The six projects represent work that has been underway in some cases for a decade. They all have evaluation components extending over several years. The six programs are South Carolina's Arts in the Basic Curriculum Project (ABC), the Center for Arts Education (New York City Annenberg Challenge in Arts Education), Kenan's North Carolina A+ Schools Program, the Chicago Arts Partnership for Education (CAPE), Arts for Academic Achievement (the Minnesota Annenberg Challenge for Arts Education), and Annenberg/Getty's Transforming Education through the Arts Challenge (TETAC).

In addition to similarities, differences emerged in the discussions. This was in part because the programs took different approaches, in part because the scale and maturity of the programs are substantially different, and in part because their evaluations were at different stages of completion. CAPE, A+ Schools, and the ABC Project have completed varying levels of data collection and have already or will in the near future publish their final reports. TETAC is now nearing completion of its final year of data collection, while the two Annenberg projects — New York and Minneapolis — have additional time to go.

During part of the September 2000 meeting the researchers worked together as a group to discuss specific research questions, while the directors and funders met separately. There were also sessions where all twenty-one participants met together. For the researchers, the variations in maturity, scope, and methodology of the projects were interesting, but in the end what emerged was a growing realization that the questions about the role of the arts in school reform suggest that a new field in educational research was being developed. In turn, this discovery led the participating educational researchers, most of whom had little or no previous experience in the arts in education, to continue the exchange within and between their projects.

Unlike a year or two ago, there is now a group of educational researchers who are working to understand the complex effects that the arts have on the fields of study in which they already have expertise, such as school reform, high-stakes testing, school culture, and the role of professional development. As the different projects complete their evaluations and publish their reports, there will be a ready audience within the educational research community who can critique their findings, communicate them to their fellow researchers, and continue to articulate more developed hypotheses. For example, they might explore why, whether, and how the arts can play a central role in forming and expressing the identity of a school and in sustaining that identity over time by helping to change the very culture of a school, and, “in so doing, affect children's motivation, attention, engagement, and understanding.” Investigating the role of the arts in school reform through the broader and more systemic lens offered by this aggregate research promises to lead to a deeper understanding of the arts in education than is possible through a lens shaped by limited data.

Vincent Marron is associate director of the Thomas S. Kenan Institute for the Arts at the North Carolina School of the Arts in Winston-Salem, North Carolina.
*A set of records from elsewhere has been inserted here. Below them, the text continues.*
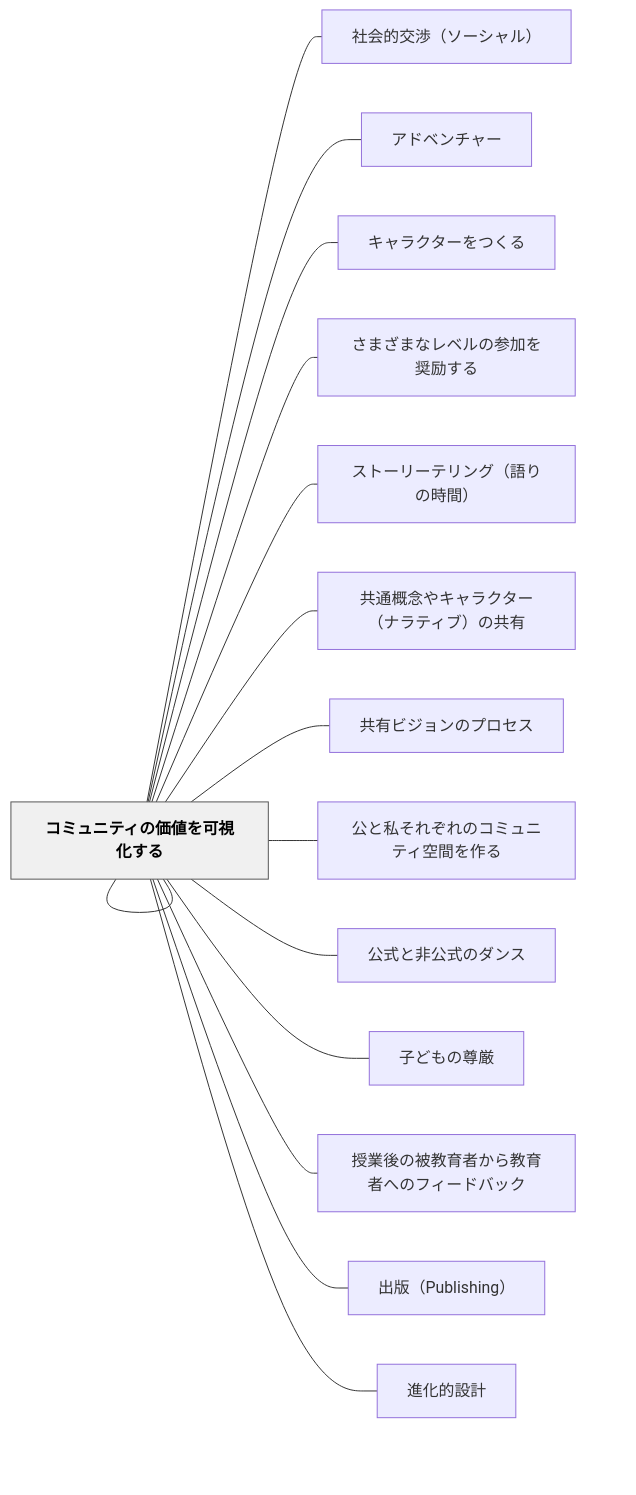
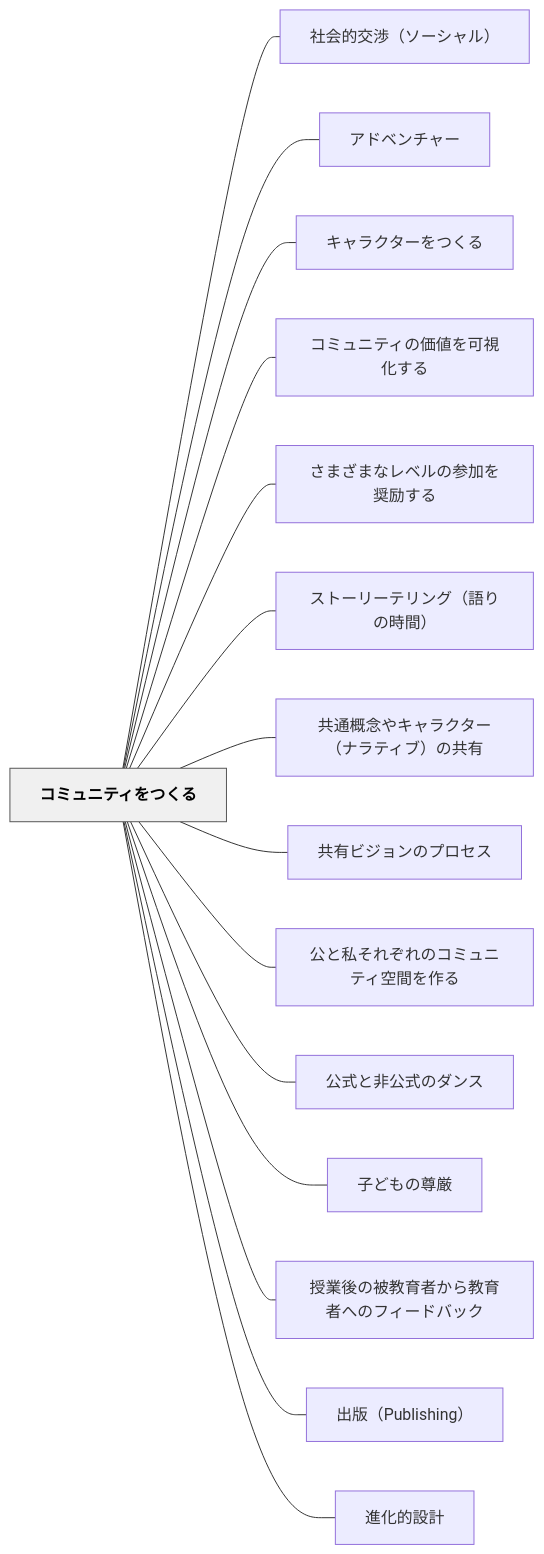
One commit to unknownthings-ed-patterns/unknownthings-ed-patterns changed the diagram in content/パタン/コミュニティをつくる.md. Above: the diagram before and after it, drawn with Mermaid. The commit also changed 527 other files, not shown here.

````diff
--- a/content/パタン/コミュニティをつくる.md
+++ b/content/パタン/コミュニティをつくる.md
@@ -141,36 +141,36 @@
 ```mermaid
 flowchart LR
-    ne382b3e3839f["コミュニティをつくる"]
-    ne7a4bee4bc9a["社会的交渉（ソーシャル）"]
-    ne382a2e38389["アドベンチャー"]
-    ne382ade383a3["キャラクターをつくる"]
-    ne382b3e3839f["コミュニティの価値を可視化する"]
-    ne38195e381be["さまざまなレベルの参加を奨励する"]
-    ne382b9e38388["ストーリーテリング（語りの時間）"]
-    ne585b1e9809a["共通概念やキャラクター（ナラティブ）の共有"]
-    ne585b1e69c89["共有ビジョンのプロセス"]
-    ne585ace381a8["公と私それぞれのコミュニティ空間を作る"]
-    ne585ace5bc8f["公式と非公式のダンス"]
-    ne5ad90e381a9["子どもの尊厳"]
-    ne68e88e6a5ad["授業後の被教育者から教育者へのフィードバック"]
-    ne587bae78988["出版（Publishing）"]
-    ne980b2e58c96["進化的設計"]
+    ne382b3e3839fe383a5e3838be38386e382a3e38292e381a4e3818fe3828b["コミュニティをつくる"]
+    ne7a4bee4bc9ae79a84e4baa4e6b889efbc88e382bde383bce382b7e383a3e383abefbc89["社会的交渉（ソーシャル）"]
+    ne382a2e38389e38399e383b3e38381e383a3e383bc["アドベンチャー"]
+    ne382ade383a3e383a9e382afe382bfe383bce38292e381a4e3818fe3828b["キャラクターをつくる"]
+    ne382b3e3839fe383a5e3838be38386e382a3e381aee4bea1e580a4e38292e58fafe8a696e58c96e38199e3828b["コミュニティの価値を可視化する"]
+    ne38195e381bee38196e381bee381aae383ace38399e383abe381aee58f82e58aa0e38292e5a5a8e58ab1e38199e3828b["さまざまなレベルの参加を奨励する"]
+    ne382b9e38388e383bce383aae383bce38386e383aae383b3e382b0efbc88e8aa9ee3828ae381aee69982e99693efbc89["ストーリーテリング（語りの時間）"]
+    ne585b1e9809ae6a682e5bfb5e38284e382ade383a3e383a9e382afe382bfe383bcefbc88e3838ae383a9e38386e382a3e38396efbc89e381aee585b1e69c89["共通概念やキャラクター（ナラティブ）の共有"]
+    ne585b1e69c89e38393e382b8e383a7e383b3e381aee38397e383ade382bbe382b9["共有ビジョンのプロセス"]
+    ne585ace381a8e7a781e3819de3828ce3819ee3828ce381aee382b3e3839fe383a5e3838be38386e382a3e7a9bae99693e38292e4bd9ce3828b["公と私それぞれのコミュニティ空間を作る"]
+    ne585ace5bc8fe381a8e99d9ee585ace5bc8fe381aee38380e383b3e382b9["公式と非公式のダンス"]
+    ne5ad90e381a9e38282e381aee5b08ae58eb3["子どもの尊厳"]
+    ne68e88e6a5ade5be8ce381aee8a2abe69599e882b2e88085e3818be38289e69599e882b2e88085e381b8e381aee38395e382a3e383bce38389e38390e38383e382af["授業後の被教育者から教育者へのフィードバック"]
+    ne587bae78988efbc885075626c697368696e67efbc89["出版（Publishing）"]
+    ne980b2e58c96e79a84e8a8ade8a888["進化的設計"]
 
-    ne382b3e3839f --- ne7a4bee4bc9a
-    ne382b3e3839f --- ne382a2e38389
-    ne382b3e3839f --- ne382ade383a3
-    ne382b3e3839f --- ne382b3e3839f
-    ne382b3e3839f --- ne38195e381be
-    ne382b3e3839f --- ne382b9e38388
-    ne382b3e3839f --- ne585b1e9809a
-    ne382b3e3839f --- ne585b1e69c89
-    ne382b3e3839f --- ne585ace381a8
-    ne382b3e3839f --- ne585ace5bc8f
-    ne382b3e3839f --- ne5ad90e381a9
-    ne382b3e3839f --- ne68e88e6a5ad
-    ne382b3e3839f --- ne587bae78988
-    ne382b3e3839f --- ne980b2e58c96
+    ne382b3e3839fe383a5e3838be38386e382a3e38292e381a4e3818fe3828b --- ne7a4bee4bc9ae79a84e4baa4e6b889efbc88e382bde383bce382b7e383a3e383abefbc89
+    ne382b3e3839fe383a5e3838be38386e382a3e38292e381a4e3818fe3828b --- ne382a2e38389e38399e383b3e38381e383a3e383bc
+    ne382b3e3839fe383a5e3838be38386e382a3e38292e381a4e3818fe3828b --- ne382ade383a3e383a9e382afe382bfe383bce38292e381a4e3818fe3828b
+    ne382b3e3839fe383a5e3838be38386e382a3e38292e381a4e3818fe3828b --- ne382b3e3839fe383a5e3838be38386e382a3e381aee4bea1e580a4e38292e58fafe8a696e58c96e38199e3828b
+    ne382b3e3839fe383a5e3838be38386e382a3e38292e381a4e3818fe3828b --- ne38195e381bee38196e381bee381aae383ace38399e383abe381aee58f82e58aa0e38292e5a5a8e58ab1e38199e3828b
+    ne382b3e3839fe383a5e3838be38386e382a3e38292e381a4e3818fe3828b --- ne382b9e38388e383bce383aae383bce38386e383aae383b3e382b0efbc88e8aa9ee3828ae381aee69982e99693efbc89
+    ne382b3e3839fe383a5e3838be38386e382a3e38292e381a4e3818fe3828b --- ne585b1e9809ae6a682e5bfb5e38284e382ade383a3e383a9e382afe382bfe383bcefbc88e3838ae383a9e38386e382a3e38396efbc89e381aee585b1e69c89
+    ne382b3e3839fe383a5e3838be38386e382a3e38292e381a4e3818fe3828b --- ne585b1e69c89e38393e382b8e383a7e383b3e381aee38397e383ade382bbe382b9
+    ne382b3e3839fe383a5e3838be38386e382a3e38292e381a4e3818fe3828b --- ne585ace381a8e7a781e3819de3828ce3819ee3828ce381aee382b3e3839fe383a5e3838be38386e382a3e7a9bae99693e38292e4bd9ce3828b
+    ne382b3e3839fe383a5e3838be38386e382a3e38292e381a4e3818fe3828b --- ne585ace5bc8fe381a8e99d9ee585ace5bc8fe381aee38380e383b3e382b9
+    ne382b3e3839fe383a5e3838be38386e382a3e38292e381a4e3818fe3828b --- ne5ad90e381a9e38282e381aee5b08ae58eb3
+    ne382b3e3839fe383a5e3838be38386e382a3e38292e381a4e3818fe3828b --- ne68e88e6a5ade5be8ce381aee8a2abe69599e882b2e88085e3818be38289e69599e882b2e88085e381b8e381aee38395e382a3e383bce38389e38390e38383e382af
+    ne382b3e3839fe383a5e3838be38386e382a3e38292e381a4e3818fe3828b --- ne587bae78988efbc885075626c697368696e67efbc89
+    ne382b3e3839fe383a5e3838be38386e382a3e38292e381a4e3818fe3828b --- ne980b2e58c96e79a84e8a8ade8a888
 
     classDef hub fill:#f0f0f0,stroke:#555,color:#000,font-weight:bold
-    class ne382b3e3839f hub
+    class ne382b3e3839fe383a5e3838be38386e382a3e38292e381a4e3818fe3828b hub
 ```
````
He is the executive director of the North Carolina A+ Schools Program.

1 Key published references include:
• Ellen Winner and Lois Hetland, guest editors, special issue: “The Arts and Academic Achievement: What the Evidence Shows,” The Journal of Aesthetic Education, Volume 34, numbers 3/4, Fall/Winter 2000.
• Ellen Winner and Lois Hetland, “Does Studying the Arts Enhance Academic Achievement?” Education Week, November 1, 2000.
• Richard J. Deasy and Harriet Mayor Fulbright, “The Arts' Impact on Learning,” Education Week, January 24, 2001.